Thankfully, the next chapter in this saga reads differently. A dozen states have now filed a counterpoint brief showing why these protections are strongly in the public's interest. There are people who recognize we have an obligation to provide rights for all our citizens.
The truth is, we have an obligation to all of humanity. And when we see inequality and injustices being committed against our fellow human beings, it is our duty to act. In the words of Elie Wiesel,
"I swore never to be silent whenever and wherever human beings endure suffering and humiliation. We must always take sides."
Our military has recently taken sides, ending the ban on transgender people being able to serve openly. They realized our transgender soldiers make our military stronger. They make our country stronger. The contrast between the U.S. military's position on transgender service and those opposing transgender rights is stark. Our military personnel put themselves in harm's way for everyone's sake. That makes them heroes. And by standing up for the most vulnerable, our military personnel are superheroes in my eyes. They have taken a bold stand, joining the Department of Education, Department of Justice, and our President. I am grateful.
Our family is also fortunate to have superheroes in our everyday lives. People who know they will face criticism, yet advocate for the transgender kids in our schools. People like our elementary school principal, Craig McCalla, and the President of Michigan's State Board of Education, John Austin. Leaders who take a stand for all kids, including the most vulnerable. The classmates and friends of my son who know he is transgender and treat him just like any other boy. All the siblings, who are often the unsung, but fiercest allies. And of course the strongest of all, our LGBTQ and other marginalized kids. Kids who not only deal with their internal struggles, but face a society that opposes them just for being who they are.
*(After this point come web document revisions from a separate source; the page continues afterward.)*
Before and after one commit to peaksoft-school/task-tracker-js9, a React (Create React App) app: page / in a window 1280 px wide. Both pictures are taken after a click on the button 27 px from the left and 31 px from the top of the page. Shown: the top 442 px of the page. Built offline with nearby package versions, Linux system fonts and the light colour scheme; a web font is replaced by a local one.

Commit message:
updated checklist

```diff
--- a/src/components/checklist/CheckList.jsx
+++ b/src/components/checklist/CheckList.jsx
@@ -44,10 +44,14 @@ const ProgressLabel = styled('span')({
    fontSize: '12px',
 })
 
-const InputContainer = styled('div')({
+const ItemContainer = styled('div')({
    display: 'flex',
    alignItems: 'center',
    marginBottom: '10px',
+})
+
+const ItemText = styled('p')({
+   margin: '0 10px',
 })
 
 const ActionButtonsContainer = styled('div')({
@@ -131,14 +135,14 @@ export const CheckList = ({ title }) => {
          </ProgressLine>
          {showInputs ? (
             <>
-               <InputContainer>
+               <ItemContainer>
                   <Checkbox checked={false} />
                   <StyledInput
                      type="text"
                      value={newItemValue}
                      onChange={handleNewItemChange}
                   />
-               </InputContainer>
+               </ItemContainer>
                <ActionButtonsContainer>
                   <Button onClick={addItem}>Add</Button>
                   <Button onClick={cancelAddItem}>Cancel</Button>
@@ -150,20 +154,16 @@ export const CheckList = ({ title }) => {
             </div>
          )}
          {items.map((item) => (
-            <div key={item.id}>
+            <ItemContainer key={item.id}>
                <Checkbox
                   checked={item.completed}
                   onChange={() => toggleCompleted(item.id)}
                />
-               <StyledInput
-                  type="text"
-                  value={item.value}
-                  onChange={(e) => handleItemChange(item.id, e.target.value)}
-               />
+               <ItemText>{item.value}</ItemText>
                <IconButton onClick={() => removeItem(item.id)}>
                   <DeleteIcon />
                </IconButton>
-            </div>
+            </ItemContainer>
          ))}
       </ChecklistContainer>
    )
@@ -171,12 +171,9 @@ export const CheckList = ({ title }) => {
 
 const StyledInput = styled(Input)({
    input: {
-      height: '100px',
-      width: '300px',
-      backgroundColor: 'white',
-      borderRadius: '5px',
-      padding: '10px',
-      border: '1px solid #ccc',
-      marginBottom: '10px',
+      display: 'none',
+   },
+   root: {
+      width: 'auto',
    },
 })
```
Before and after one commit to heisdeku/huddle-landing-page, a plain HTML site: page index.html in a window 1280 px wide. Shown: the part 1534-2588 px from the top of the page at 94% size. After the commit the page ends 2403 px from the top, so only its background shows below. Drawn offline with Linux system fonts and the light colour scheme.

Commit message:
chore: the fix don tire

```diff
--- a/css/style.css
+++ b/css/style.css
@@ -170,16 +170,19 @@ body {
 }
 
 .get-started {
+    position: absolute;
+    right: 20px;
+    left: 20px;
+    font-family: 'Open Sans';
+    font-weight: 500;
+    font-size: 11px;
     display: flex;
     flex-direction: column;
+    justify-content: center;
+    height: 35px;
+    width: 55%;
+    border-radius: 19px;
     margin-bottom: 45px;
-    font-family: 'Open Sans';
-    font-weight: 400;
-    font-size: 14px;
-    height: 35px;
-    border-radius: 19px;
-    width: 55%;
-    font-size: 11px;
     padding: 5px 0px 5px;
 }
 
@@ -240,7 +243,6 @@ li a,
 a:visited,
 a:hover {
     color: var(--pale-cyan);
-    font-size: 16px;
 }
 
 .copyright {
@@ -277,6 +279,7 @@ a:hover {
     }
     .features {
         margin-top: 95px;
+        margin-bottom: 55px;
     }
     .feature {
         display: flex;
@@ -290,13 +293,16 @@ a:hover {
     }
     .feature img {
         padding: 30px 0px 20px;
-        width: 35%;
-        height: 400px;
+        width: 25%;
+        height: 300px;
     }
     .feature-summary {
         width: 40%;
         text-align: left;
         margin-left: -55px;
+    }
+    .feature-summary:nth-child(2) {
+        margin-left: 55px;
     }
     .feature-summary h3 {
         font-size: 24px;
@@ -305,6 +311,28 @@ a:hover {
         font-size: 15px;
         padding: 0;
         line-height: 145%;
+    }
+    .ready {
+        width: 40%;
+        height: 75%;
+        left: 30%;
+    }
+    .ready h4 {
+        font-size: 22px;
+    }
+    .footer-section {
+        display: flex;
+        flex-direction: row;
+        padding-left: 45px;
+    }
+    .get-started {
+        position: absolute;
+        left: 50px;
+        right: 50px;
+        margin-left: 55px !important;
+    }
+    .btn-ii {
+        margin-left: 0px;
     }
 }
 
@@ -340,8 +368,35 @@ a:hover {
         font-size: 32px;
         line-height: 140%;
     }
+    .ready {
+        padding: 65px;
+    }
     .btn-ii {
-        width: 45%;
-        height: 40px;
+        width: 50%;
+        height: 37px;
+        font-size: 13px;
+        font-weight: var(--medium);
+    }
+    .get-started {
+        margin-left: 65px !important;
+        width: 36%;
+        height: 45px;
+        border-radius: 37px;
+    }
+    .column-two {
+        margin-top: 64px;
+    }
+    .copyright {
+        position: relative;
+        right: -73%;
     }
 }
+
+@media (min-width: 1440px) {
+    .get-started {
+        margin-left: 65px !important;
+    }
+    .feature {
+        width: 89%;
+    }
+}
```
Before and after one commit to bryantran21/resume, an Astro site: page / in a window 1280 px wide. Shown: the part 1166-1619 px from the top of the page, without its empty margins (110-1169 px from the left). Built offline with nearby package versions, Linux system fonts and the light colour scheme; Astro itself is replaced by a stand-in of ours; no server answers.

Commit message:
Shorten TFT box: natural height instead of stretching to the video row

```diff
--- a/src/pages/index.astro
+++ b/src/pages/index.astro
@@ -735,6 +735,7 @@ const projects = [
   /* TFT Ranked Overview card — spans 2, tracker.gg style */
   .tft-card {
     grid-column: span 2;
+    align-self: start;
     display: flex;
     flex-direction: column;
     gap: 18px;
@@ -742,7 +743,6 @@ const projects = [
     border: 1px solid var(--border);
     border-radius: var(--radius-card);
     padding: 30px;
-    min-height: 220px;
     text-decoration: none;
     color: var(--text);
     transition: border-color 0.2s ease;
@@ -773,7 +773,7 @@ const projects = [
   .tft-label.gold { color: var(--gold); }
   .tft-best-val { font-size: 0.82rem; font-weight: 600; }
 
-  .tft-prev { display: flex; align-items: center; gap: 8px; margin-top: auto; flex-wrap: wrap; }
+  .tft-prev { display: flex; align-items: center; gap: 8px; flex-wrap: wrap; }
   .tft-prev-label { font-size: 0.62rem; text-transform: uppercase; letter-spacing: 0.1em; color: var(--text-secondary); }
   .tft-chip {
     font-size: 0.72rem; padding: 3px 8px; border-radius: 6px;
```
It comes down to courage. And they have it.
But this story is missing something. It needs more superheroes.
I'm calling for all people to summon their courage and not give in to divisiveness, hate, and fear. I'm calling for people from all walks of life, the sleeping giants, to awaken and become a superhero for a kid in need. Hold our leaders accountable to support the rights of all our citizens, including LGBTQ and all those who are marginalized. Do the right thing. Make your voice heard against those who try to deny equality. Embrace all differences, whether of race, ethnicity, nationality, religion, gender, sexuality, and all those who do not fit within a neatly labeled box. Show the world we are not hypocrites when it comes to equality and justice for all. Lead by example and we will make this great country of ours even greater. We will make this world a better place for all kids.
I'm calling all real superheroes.
Oh, and if you must have a cape, make sure it's quick release. Remember The Incredibles.
Peter Tchoryk and his wife Sarah live in Dexter, MI, and have three children and three grandchildren; Peter is the CEO of Michigan Aerospace Corporation and Springmatter, and Sarah is a 5th grade teacher. You can find more on their story at Embrace.Today.